A fiery object that nearly hit a Sydney-bound airliner over the Pacific may have been a meteorite or debris from a Russian satellite, New Zealand authorities say.
The Lan Chile A340 Airbus was flying between Santiago and Auckland, before heading to Australia, when it came within about 30 seconds of hitting the object about 10pm on Tuesday.
The pilots radioed air traffic controllers in New Zealand to report fiery objects falling in front and behind the plane.
Ken Mitchell from Airways New Zealand said the pilot reported the debris was falling “very close” to the plane.

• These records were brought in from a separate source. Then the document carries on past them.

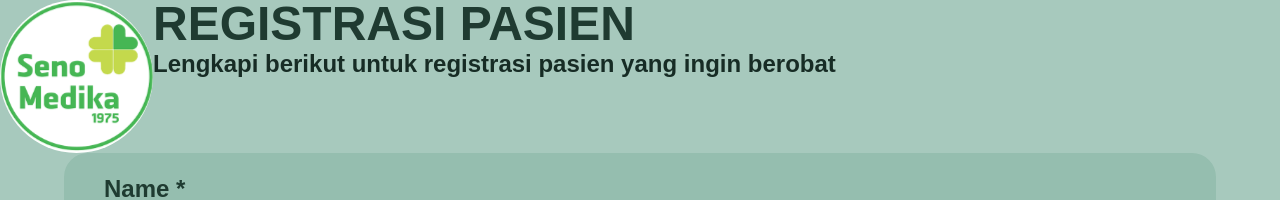
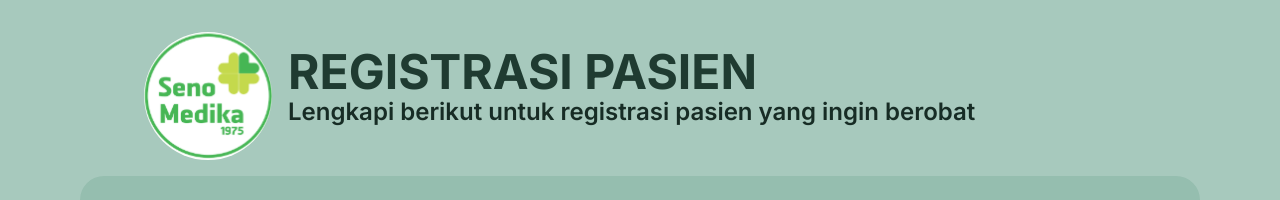
Before and after one commit to eunicesarah/seno-medika-clinic-adm-fe, a Next.js app: page /frontoffice/register in a window 1280 px wide. Shown: the top 200 px of the page. Built offline with nearby package versions, Linux system fonts and the light colour scheme; no server answers.

Commit message:
fix: count finished

```diff
--- a/src/app/frontoffice/dashboard/page.tsx
+++ b/src/app/frontoffice/dashboard/page.tsx
@@ -84,11 +84,8 @@ export default function Dashboard() {
 
   const calculateFinishedDataLength = () => {
     fetchFinishedDataLength();
-    console.log("data " + data);
-    console.log("total finish " + totalFinished);
-    console.log("data length " + data.length);
     if (data && data.length > 0) {
-      return data.length - totalFinished;
+      return totalFinished;
     } else {
       return 0;
     }
--- a/src/app/frontoffice/register/page.tsx
+++ b/src/app/frontoffice/register/page.tsx
@@ -490,16 +490,15 @@ export default function Register() {
     }
 
     return (
-        <main className="min-h-screen font-poppins bg-tint5">
-            <div className="flex flex-row ">
+        <main className="min-h-screen font-Poppins bg-tint5 p-4">
+            <div className="flex flex-row m-4">
                 <Image
                     src={logo}
                     alt="Logo Seno Medika"
-                    height={153}
-                    width={153}
+                    className="w-32 h-32 ml-28"
                     data-testid="logo"
                 />
-                <div className="flex flex-col">
+                <div className="flex flex-col p-4">
                     <h1 className="text-shade6 font-bold text-5xl" data-testid="title">
                         REGISTRASI PASIEN
                     </h1>
@@ -509,7 +508,7 @@ export default function Register() {
                     </h2>
                 </div>
             </div>
-            <div className="bg-tint4 font-poppins mx-16 rounded-3xl">
+            <div className="bg-tint4 font-Poppins mx-16 rounded-3xl">
                 <form className="" onSubmit={handleSubmit}>
                     <div className="px-10 py-5 gap-y-4 grid grid-cols-12 gap-5">
                         <div className="col-start-1 col-span-12">
```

“The pilot estimated the debris to be falling as close as five nautical miles (9.26 kilometres) to the aircraft,” Mitchell said.

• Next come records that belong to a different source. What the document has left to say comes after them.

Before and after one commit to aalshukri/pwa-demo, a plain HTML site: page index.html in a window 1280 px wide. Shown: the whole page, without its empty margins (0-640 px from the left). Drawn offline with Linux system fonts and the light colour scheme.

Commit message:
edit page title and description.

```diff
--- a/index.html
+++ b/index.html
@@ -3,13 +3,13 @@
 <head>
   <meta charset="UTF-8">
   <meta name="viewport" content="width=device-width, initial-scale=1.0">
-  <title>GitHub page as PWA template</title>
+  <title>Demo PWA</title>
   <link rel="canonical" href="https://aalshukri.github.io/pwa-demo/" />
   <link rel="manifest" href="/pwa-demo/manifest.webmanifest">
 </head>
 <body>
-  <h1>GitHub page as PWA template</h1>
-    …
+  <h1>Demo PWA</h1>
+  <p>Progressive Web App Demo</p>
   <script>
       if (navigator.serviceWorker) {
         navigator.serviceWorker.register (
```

“Certainly, a meteorite has not been ruled out and a formal investigation will determine that,” he said.
A plane spotter listening to a high-frequency radio broadcast told Fairfax media the pilot reported that a rumbling noise from the falling debris was louder than the plane.
The pilot also saw a piece of debris that lit up as it fell to earth.
Mitchell said the debris’ most likely origin was from a Russian satellite that had been decommissioned and fell to earth ahead of schedule.
He said the satellite was due to re-enter the earth’s atmosphere between 10.30am and noon on Wednesday.
“Around 10pm on Tuesday night we received notification from a Lan Chile flight enroute from Santiago to Auckland that he was experiencing what appeared to be falling space debris,” Mitchell said.
According to the Lan website, the A340 Airbus typically cruises at 976km/h, meaning the debris would have fallen just 34 seconds away from the aircraft.
The aircraft holds a maximum of 271 passengers.
Bill Sommer from New Zealand’s Civil Aviation Authority said there would be an investigation into the incident.
He said he was aware of reports that NASA had thought the falling satellite was not responsible and that a meteorite was most likely to blame for the incident.
An Aerolineas Argentinas aircraft flying enroute from Auckland to Argentina was notified of the debris, but elected to continue with the flight, Mitchell said.
“We have compiled a formal incident report and we will be filing that with our Aviation Safety Authority here in New Zealand in the next day or two,” he said.
A person from Lan Chile who answered a call to the company’s Auckland office today said information about the incident was confidential.